Bill enjoyed the outdoors life with the men in his platoon, who hailed from all walks of life. But months of drilling on dusty parade grounds followed. He began to give up hope of seeing overseas service.
Lt. Taylor gets his wings
Despite his frustrations, Bill’s life was to change. Returning from leave by train he read an illustrated story about British aircraft causing ‘the most satisfactory destruction’ to a Zeppelin base. To Bill aeroplanes represented ‘a wild expression of freedom’ and had a real sense of purpose.
I knew immediately this was how I wanted to go to war. I wanted to fly one of these aeroplanes, to get to grips with the enemy without all the sordid complications of war on the ground.
He applied immediately to join the Australian Flying Corps. His request was promptly rejected. Disappointed but undaunted, he approached his father, ‘whose support I knew I would have to gain anyhow.’
He didn’t say much, but I could see he was horrified. To him the very act of flying was dangerous. But flying in a war - that was suicide. Of course, I didn’t see it all his way at all. To choose this form of warfare seemed entirely logical, when the alternative was to sit in a trench without being able to do anything about it. An aeroplane offered a means of individual expression. With it a man could to some extent control his own destiny.
I finally prevailed upon him to agree to my going. I think he gave in because I was so set upon it than on account of my enthusiastic reasoning. But as soon as he had agreed, he did everything in his power to get me away as soon as possible.
2nd lieutenant Bill Taylor finally had his leave granted. He paid for his own passage by ship to England, and applied for the Royal Flying Corps (RFC).
Letters of introduction from Patrick Taylor Snr helped Bill to get to the final interview. This proved the easiest part. The recruitment Officer seemed more interested in his social background, schooling and whether or not he could ride a horse!
Taking off, flying and landing a plane was an exhilarating and dangerous experience for new recruits. Bill’s 1st instructor had suffered a nervous breakdown in France and was completely incompetent.
His friend and Rhodes scholar “Anzac” Whiteman was killed making a landing. Flying was no longer the light-hearted, heroic venture he had dreamed about. Death was ever-present.
Lt. P.G. Taylor was assigned to 66 Squadron RFC in August, 1916. He went on to beat the odds, and was awarded an M.C and promoted to Captain in July 1917.
He was credited with shooting down 5 aircraft and became and instructor at the end of the war.
The sky beyond
Bill’s father had plans for him to go into the family business after the war. Bill soon became restless and felt the call to the skies, again.
In the years that followed ‘Sir’ P.G. Taylor performed legendary feats as a navigator and co-pilot on Sir Charles Kingsford Smith’s Southern Cross and Charles Ulm’s Faith in Australia. Bill’s record-breaking international flights made him a household name.
Follow the P.G. Taylor story in the following articles:
Raglan St to RFC: Mayor P.T. Taylor
Raglan St. to RFC: Bill Taylor’s school days & calling to the skies.
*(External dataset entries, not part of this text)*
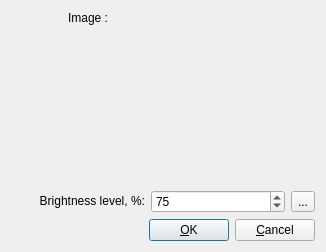
Qt form io_client/app/reper_app/search_radio_image_fragment_form.ui (YuriyRusinov/reper) before a commit.
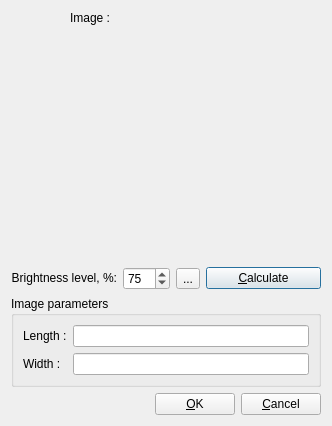
The same form after that commit.

Commit message: Function prototypes.

What changed in the file:
```diff
--- a/io_client/app/reper_app/search_radio_image_fragment_form.ui
+++ b/io_client/app/reper_app/search_radio_image_fragment_form.ui
@@ -6,15 +6,15 @@
    <rect>
     <x>0</x>
     <y>0</y>
-    <width>326</width>
-    <height>252</height>
+    <width>332</width>
+    <height>426</height>
    </rect>
   </property>
   <property name="windowTitle">
    <string>Search by Image fragment</string>
   </property>
-  <layout class="QGridLayout" name="gridLayout">
-   <item row="0" column="0">
+  <layout class="QGridLayout" name="gridLayout_2">
+   <item row="0" column="0" colspan="2">
     <layout class="QGridLayout" name="gridImageLay">
      <item row="0" column="0">
       <widget class="QLabel" name="lRImageS">
@@ -78,7 +78,43 @@
      </item>
     </layout>
    </item>
-   <item row="2" column="0">
+   <item row="1" column="1">
+    <widget class="QPushButton" name="pbCalculate">
+     <property name="text">
+      <string>&amp;Calculate</string>
+     </property>
+    </widget>
+   </item>
+   <item row="2" column="0" colspan="2">
+    <widget class="QGroupBox" name="gbParams">
+     <property name="title">
+      <string>Image parameters</string>
+     </property>
+     <layout class="QGridLayout" name="gridLayout">
+      <item row="0" column="0">
+       <widget class="QLabel" name="lLength">
+        <property name="text">
+         <string>&lt;html&gt;&lt;head/&gt;&lt;body&gt;&lt;p&gt;Length :&lt;/p&gt;&lt;/body&gt;&lt;/html&gt;</string>
+        </property>
+       </widget>
+      </item>
+      <item row="0" column="1">
+       <widget class="QLineEdit" name="lELength"/>
+      </item>
+      <item row="1" column="0">
+       <widget class="QLabel" name="lWidth">
+        <property name="text">
+         <string>&lt;html&gt;&lt;head/&gt;&lt;body&gt;&lt;p&gt;Width :&lt;/p&gt;&lt;/body&gt;&lt;/html&gt;</string>
+        </property>
+       </widget>
+      </item>
+      <item row="1" column="1">
+       <widget class="QLineEdit" name="lEWidth"/>
+      </item>
+     </layout>
+    </widget>
+   </item>
+   <item row="3" column="0" colspan="2">
     <layout class="QHBoxLayout" name="hButtonsLay">
      <item>
       <spacer name="horizontalSpacer">
```
The commit also changes 2 other files.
Raglan St. to RFC: Pilgrimage to ‘the silent fields’
Raglan St. to RFC: Bill Taylor: boy mascot company commander avoids the Valentine’s Day mutiny
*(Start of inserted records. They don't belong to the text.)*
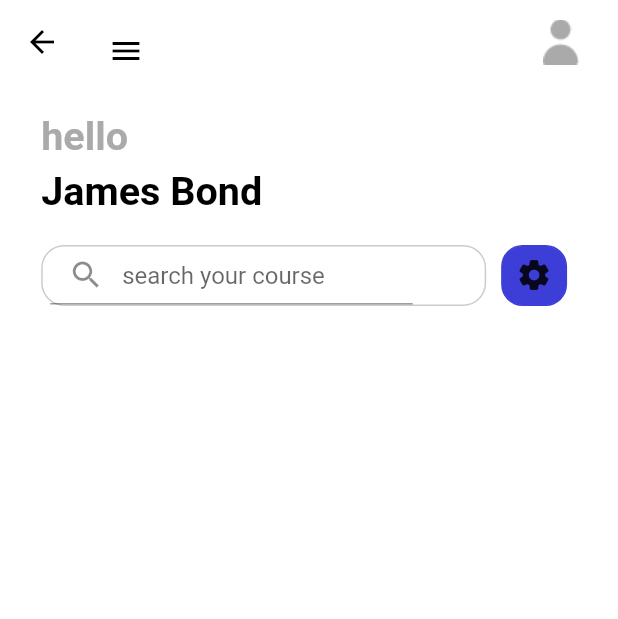
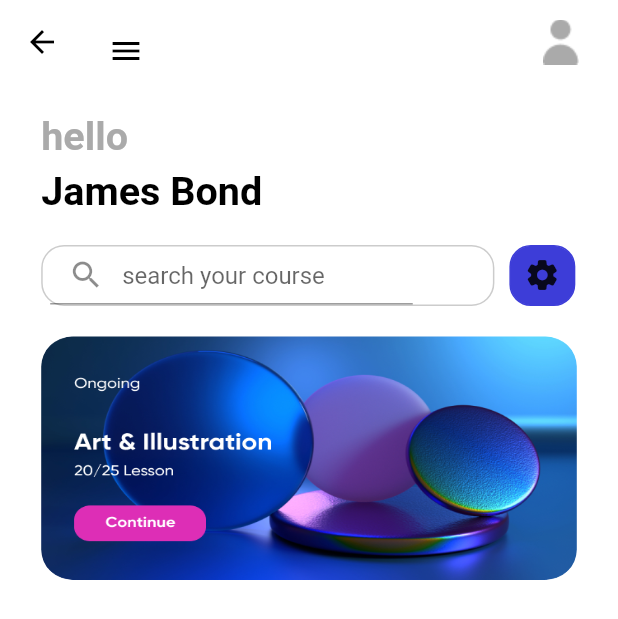
Before and after one commit to Daddy2054/ulearning_app_bloc, a Flutter app: the HomePage screen opened directly, on a phone screen of 412 x 824 dp. Shown: the top 619 px of the screen. Run offline on Flutter 3.47's test engine with Material 2 defaults, Android fonts, the phone set to English and light mode, and no system bars; our stand-ins replace cloud_firestore, dots_indicator, firebase_auth, firebase_core, flutter_bloc, flutter_screenutil and 2 more; accounts and stored records are empty.

Commit message:
101. Home page and slider part 9

```diff
--- a/lib/pages/home/home_page.dart
+++ b/lib/pages/home/home_page.dart
@@ -24,7 +24,6 @@ class _HomePageState extends State<HomePage> {
         child: Column(
           crossAxisAlignment: CrossAxisAlignment.start,
           children: [
-
             homePageText(
               'hello',
               color: AppColors.primaryThirdElementText,
@@ -35,8 +34,11 @@ class _HomePageState extends State<HomePage> {
               color: AppColors.primaryText,
               top: 5,
             ),
-            SizedBox(height: 20,),
+            const SizedBox(
+              height: 20,
+            ),
             searchView(),
+            slidersView(),
           ],
         ),
       ),
--- a/lib/pages/home/widgets/home_page_widgets.dart
+++ b/lib/pages/home/widgets/home_page_widgets.dart
@@ -54,7 +54,7 @@ Widget searchView() {
   return Row(
     children: [
       Container(
-        width: 270.w,
+        width: 275.w,
         height: 40.h,
         decoration: BoxDecoration(
           color: AppColors.primaryBackground,
@@ -101,3 +101,33 @@ Widget searchView() {
     ],
   );
 }
+
+Widget slidersView() {
+  return Column(
+    children: [
+      Container(
+        margin: EdgeInsets.only(top: 20.h),
+        width: 325.w,
+        height: 160.h,
+        child: PageView(
+          children: [
+            _slidersContainer(path: "assets/icons/art.png"),
+            _slidersContainer(path: "assets/icons/image_1.png"),
+            _slidersContainer(path: "assets/icons/image_2.png")
+          ],
+        ),
+      ),
+    ],
+  );
+}
+
+// sliders widget
+Widget _slidersContainer({String path = "assets/icons/art.png"}) {
+  return Container(
+    width: 325.w,
+    height: 160.h,
+    decoration: BoxDecoration(
+        borderRadius: BorderRadius.all(Radius.circular(20.h)),
+        image: DecorationImage(fit: BoxFit.fill, image: AssetImage(path))),
+  );
+}
```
1 Taylor, P.G., unpublished notes in MS 2594, Papers of captain Taylor, NLA; in Searle, Rick The man who saved Smithy Allen & Unwin; Crows Nest, NSW 2015 p3
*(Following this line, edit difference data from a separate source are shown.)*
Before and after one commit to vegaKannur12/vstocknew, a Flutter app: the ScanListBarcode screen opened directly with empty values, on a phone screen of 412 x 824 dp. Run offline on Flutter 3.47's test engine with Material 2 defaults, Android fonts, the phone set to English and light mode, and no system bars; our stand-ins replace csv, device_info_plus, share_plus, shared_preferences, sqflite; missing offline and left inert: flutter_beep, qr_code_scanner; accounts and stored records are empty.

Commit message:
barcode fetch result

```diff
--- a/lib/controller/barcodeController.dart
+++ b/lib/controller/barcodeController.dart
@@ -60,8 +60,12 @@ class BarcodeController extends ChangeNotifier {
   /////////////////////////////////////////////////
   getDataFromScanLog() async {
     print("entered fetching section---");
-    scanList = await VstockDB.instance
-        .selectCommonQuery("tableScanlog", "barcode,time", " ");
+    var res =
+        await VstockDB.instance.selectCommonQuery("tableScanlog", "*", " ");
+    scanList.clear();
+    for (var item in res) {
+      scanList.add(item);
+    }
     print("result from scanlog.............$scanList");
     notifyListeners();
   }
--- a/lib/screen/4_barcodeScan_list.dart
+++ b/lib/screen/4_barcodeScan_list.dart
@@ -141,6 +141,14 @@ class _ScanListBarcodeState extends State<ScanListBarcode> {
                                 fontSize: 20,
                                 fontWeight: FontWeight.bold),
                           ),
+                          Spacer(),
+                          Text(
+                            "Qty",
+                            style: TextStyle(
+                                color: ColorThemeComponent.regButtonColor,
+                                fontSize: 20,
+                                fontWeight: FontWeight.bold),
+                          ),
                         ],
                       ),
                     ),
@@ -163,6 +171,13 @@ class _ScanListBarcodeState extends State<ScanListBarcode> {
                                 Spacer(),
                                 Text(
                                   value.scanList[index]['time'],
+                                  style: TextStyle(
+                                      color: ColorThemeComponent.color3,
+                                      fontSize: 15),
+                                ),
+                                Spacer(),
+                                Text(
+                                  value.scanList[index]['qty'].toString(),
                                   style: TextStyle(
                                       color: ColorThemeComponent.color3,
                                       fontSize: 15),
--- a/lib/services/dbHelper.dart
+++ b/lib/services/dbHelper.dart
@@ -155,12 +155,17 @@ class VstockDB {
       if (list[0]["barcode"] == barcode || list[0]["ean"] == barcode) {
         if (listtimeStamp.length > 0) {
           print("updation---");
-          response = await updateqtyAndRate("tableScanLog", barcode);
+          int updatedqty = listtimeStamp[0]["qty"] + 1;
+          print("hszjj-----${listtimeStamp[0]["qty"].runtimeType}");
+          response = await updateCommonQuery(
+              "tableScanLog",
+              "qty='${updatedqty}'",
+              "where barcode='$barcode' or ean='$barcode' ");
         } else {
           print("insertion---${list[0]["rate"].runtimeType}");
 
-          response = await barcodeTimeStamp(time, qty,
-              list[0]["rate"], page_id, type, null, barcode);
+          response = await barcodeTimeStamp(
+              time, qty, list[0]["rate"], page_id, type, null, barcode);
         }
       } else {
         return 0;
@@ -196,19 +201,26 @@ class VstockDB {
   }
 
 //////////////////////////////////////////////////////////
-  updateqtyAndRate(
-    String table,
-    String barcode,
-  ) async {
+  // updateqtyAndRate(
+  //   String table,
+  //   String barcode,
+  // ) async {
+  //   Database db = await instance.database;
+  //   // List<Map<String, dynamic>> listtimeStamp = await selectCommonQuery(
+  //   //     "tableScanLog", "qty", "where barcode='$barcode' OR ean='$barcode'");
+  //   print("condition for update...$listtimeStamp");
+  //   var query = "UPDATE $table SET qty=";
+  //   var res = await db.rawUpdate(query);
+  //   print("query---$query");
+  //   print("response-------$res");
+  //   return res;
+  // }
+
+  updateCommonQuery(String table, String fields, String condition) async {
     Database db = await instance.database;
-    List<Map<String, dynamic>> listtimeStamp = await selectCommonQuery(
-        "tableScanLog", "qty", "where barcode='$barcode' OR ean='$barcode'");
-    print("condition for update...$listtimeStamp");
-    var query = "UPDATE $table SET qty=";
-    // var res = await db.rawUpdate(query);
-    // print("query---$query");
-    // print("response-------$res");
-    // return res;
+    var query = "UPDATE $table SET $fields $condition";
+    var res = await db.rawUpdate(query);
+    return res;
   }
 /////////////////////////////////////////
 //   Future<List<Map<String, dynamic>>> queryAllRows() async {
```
2 Searle, Rick The man who saved Smithy Crows Nest, NSW; Allen & Unwin, 2015 p9
4 Mosman Church of England Preparatory School. 2004, 100 years of Mosman Prep : 1904-2004 Mosman Church of England Preparatory School Sydney p18
5 Mosman Church of England Preparatory School. 2004, 100 years of Mosman Prep : 1904-2004 Mosman Church of England Preparatory School Sydney p12
6 All remaining quotes and information from: Taylor, P. G. (Patrick Gordon), Sopwith Scout 7309 London : Cassell, 1968